Sure, sure. My point is that she inspires the fringe, and that her candidacy will pull the party even farther to the right, because moderates have no balls in politics.
That's a good thing though. It's not necessarily about a "tea party candidate" winning the primary, but making sure that whomever does win has to spend time addressing the tea party issues. Most likely whomever does win will be a more moderate candidate, but if that moderate candidate can find a way to assure the tea party folks that he's got their principles in mind, while not scaring away the independents in the middle, that candidate will be a much stronger candidate and have a better chance of unseating Obama than one that just played the middle course from day one. Obviously, there are a ton of variables involved, and I'm not even going to attempt to guess how things will actually go. However, I do happen to think that the involvement in a broader set of issues based candidates in a primary is generally better for the party and it's also better for the people as a whole when a candidate comes out of the process.

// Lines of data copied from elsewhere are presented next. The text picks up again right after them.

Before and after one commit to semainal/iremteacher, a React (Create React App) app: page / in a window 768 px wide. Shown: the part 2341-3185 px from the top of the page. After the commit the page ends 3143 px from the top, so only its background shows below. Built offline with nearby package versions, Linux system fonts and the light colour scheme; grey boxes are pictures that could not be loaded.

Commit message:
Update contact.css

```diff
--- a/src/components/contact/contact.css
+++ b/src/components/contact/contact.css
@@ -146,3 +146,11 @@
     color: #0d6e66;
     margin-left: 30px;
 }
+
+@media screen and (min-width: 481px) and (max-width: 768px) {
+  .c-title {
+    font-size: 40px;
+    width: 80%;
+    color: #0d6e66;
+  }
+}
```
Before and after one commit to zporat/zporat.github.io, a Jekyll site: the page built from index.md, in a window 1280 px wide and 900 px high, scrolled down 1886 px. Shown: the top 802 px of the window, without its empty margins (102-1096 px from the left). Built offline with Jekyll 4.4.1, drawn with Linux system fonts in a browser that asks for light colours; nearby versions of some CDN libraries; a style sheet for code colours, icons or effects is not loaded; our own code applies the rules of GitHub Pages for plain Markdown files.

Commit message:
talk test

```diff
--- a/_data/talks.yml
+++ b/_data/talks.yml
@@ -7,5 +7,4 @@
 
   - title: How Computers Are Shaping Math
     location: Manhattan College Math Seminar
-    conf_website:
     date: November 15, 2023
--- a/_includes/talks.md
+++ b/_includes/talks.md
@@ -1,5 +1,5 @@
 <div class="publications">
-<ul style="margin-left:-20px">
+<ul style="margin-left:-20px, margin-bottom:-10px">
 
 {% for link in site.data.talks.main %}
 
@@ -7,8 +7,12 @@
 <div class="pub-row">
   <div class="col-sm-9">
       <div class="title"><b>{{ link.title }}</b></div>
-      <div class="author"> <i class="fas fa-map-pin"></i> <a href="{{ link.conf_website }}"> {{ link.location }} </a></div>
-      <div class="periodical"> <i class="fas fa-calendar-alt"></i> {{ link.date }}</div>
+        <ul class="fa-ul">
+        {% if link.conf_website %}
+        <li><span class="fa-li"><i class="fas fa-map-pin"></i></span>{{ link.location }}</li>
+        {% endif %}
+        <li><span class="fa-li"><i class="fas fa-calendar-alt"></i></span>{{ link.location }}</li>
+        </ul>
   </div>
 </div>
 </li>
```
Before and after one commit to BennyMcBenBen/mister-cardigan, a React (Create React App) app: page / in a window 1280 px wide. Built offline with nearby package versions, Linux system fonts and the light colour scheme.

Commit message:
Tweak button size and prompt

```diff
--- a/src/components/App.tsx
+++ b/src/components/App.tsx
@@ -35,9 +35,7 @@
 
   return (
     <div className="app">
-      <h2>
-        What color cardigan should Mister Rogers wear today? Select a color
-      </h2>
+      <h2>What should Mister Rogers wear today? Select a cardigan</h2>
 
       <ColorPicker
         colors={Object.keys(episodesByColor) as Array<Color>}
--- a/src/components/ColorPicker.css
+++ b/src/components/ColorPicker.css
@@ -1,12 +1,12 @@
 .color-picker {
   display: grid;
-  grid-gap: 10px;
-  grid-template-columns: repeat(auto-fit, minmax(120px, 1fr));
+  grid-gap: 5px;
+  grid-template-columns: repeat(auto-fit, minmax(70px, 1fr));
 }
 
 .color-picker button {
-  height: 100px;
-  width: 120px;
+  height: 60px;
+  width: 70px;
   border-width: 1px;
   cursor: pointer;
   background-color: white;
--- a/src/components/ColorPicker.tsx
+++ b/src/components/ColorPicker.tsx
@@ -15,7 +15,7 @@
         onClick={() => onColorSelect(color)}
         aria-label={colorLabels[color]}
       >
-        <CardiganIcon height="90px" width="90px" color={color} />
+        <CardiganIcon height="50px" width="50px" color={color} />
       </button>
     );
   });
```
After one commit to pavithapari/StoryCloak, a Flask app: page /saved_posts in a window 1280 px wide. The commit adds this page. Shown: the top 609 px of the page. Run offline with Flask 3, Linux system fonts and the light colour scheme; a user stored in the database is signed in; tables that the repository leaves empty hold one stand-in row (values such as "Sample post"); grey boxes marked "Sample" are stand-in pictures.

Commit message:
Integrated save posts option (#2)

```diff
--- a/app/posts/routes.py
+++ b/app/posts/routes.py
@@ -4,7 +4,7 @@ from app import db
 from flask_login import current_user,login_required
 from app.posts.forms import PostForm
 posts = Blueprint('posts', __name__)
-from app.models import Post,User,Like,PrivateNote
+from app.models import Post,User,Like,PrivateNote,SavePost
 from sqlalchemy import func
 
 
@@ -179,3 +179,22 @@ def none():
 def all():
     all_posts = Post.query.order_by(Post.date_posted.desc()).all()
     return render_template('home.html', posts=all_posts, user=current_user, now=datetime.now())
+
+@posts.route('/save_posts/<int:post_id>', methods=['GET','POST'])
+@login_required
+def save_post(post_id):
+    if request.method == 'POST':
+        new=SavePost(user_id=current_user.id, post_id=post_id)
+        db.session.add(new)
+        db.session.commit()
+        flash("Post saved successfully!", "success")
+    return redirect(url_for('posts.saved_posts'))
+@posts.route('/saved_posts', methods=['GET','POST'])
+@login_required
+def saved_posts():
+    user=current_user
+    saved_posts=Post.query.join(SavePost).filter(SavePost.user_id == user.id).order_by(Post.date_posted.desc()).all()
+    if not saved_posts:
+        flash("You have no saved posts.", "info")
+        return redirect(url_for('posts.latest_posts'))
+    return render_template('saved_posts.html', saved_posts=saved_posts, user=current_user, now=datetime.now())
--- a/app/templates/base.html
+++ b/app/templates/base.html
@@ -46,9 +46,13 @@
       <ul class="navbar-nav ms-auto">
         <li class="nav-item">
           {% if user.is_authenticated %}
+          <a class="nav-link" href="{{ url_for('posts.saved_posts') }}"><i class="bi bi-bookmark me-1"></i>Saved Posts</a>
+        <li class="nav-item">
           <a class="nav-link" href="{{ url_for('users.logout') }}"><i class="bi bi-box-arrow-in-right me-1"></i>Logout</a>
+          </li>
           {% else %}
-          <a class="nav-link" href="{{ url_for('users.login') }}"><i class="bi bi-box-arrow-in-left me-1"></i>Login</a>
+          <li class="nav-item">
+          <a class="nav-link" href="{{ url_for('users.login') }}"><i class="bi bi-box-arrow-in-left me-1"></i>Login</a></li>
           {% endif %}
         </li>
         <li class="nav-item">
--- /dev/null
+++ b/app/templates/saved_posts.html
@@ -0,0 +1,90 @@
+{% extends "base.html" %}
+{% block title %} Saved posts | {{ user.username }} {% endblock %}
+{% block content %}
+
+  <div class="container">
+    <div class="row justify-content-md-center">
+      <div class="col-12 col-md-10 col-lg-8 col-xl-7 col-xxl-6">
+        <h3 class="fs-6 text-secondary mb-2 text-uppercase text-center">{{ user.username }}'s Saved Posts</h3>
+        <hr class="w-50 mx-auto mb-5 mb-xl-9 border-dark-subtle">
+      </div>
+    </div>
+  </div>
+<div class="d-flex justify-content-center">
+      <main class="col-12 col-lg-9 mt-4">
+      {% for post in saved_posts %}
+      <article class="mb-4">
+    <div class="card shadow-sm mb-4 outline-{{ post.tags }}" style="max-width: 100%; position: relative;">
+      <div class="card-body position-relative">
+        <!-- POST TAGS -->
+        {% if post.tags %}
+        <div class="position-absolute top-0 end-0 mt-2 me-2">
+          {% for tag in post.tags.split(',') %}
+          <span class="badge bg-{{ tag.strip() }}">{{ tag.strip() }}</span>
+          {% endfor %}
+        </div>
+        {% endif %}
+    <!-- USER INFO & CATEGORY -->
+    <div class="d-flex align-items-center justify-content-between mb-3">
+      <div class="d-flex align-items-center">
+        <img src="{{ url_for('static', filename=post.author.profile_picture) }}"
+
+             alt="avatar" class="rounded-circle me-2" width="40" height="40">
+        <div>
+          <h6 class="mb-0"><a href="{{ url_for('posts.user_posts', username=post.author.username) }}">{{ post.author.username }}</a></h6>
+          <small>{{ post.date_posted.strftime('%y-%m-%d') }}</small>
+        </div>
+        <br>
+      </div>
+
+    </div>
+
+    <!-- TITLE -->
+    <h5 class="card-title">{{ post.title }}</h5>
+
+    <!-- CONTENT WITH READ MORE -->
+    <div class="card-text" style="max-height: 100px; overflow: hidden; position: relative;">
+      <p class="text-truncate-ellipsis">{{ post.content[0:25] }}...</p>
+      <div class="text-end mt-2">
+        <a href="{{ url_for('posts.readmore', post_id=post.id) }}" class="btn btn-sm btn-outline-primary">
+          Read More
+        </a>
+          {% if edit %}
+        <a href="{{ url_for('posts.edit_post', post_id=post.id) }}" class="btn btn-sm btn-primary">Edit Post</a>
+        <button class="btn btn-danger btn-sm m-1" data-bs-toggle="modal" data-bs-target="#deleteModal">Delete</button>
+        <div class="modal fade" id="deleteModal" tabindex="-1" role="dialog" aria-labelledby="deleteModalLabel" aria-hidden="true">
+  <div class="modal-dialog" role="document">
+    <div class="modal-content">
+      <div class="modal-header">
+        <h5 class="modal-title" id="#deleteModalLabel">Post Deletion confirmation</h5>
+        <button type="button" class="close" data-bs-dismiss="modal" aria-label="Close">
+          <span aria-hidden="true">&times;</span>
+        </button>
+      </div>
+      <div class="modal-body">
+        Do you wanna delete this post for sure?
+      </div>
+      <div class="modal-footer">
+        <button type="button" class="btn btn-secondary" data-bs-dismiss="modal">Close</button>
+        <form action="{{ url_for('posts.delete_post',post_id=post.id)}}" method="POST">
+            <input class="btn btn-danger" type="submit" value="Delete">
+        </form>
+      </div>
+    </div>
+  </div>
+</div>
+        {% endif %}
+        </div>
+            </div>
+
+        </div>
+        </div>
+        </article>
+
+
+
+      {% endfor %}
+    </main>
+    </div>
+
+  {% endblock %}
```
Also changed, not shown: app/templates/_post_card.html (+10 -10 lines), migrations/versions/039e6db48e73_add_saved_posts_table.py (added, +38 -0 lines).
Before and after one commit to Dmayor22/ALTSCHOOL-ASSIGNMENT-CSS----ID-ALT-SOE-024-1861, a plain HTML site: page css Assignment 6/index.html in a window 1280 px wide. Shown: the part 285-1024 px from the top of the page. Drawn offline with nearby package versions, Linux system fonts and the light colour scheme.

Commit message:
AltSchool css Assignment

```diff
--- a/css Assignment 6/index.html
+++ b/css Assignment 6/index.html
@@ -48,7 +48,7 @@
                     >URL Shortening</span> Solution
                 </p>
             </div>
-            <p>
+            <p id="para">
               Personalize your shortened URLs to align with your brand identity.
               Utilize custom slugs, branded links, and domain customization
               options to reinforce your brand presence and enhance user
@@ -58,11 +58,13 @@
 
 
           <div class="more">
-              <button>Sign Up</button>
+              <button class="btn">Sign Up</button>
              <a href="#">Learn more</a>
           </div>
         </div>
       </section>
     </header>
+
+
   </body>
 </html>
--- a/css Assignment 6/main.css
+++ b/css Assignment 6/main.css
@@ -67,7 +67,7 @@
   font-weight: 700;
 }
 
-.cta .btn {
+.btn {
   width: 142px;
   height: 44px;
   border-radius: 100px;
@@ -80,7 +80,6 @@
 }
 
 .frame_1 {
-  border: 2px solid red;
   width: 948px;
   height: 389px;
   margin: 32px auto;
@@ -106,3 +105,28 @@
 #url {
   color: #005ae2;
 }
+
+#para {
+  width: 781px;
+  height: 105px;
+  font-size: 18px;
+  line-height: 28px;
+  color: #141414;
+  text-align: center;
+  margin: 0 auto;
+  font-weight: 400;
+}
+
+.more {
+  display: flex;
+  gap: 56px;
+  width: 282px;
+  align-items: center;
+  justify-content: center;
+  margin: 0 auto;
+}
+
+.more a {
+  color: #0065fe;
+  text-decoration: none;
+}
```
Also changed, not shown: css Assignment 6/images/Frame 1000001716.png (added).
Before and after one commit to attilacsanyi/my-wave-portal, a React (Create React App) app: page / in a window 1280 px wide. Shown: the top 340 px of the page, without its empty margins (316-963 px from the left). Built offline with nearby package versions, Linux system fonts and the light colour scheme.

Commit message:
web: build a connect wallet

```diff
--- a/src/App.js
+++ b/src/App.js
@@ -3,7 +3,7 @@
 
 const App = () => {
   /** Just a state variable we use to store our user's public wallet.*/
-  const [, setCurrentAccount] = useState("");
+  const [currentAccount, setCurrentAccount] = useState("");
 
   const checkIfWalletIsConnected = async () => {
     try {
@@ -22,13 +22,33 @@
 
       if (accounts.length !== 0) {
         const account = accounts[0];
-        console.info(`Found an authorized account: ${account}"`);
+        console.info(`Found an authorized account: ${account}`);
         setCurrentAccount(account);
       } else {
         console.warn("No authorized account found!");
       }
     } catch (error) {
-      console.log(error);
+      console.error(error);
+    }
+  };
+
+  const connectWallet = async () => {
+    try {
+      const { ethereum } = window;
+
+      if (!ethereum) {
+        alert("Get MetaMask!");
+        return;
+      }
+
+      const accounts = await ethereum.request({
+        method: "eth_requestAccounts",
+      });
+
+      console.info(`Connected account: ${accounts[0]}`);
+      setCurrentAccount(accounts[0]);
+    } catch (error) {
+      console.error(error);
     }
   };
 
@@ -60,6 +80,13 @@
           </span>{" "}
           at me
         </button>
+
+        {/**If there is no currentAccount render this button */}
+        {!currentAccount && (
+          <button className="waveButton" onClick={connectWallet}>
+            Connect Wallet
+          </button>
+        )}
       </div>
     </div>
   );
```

I don't want fringe candidates winning too much power in high office. However, I *do* want their ideas and issues to be part of what's taken into account when those who do win take those offices. Where those fringe candidates do harm is when they don't win a primary and then embark on a third party debacle, which almost always ends out badly for them and the party they were originally working with. I don't think Bachmann will do that though, so I'm not too concerned about here influence "tearing the party". Pulling them a bit? Again, that's a good thing IMO. We need more Republicans at least talking about the conservative principles espoused by the tea party.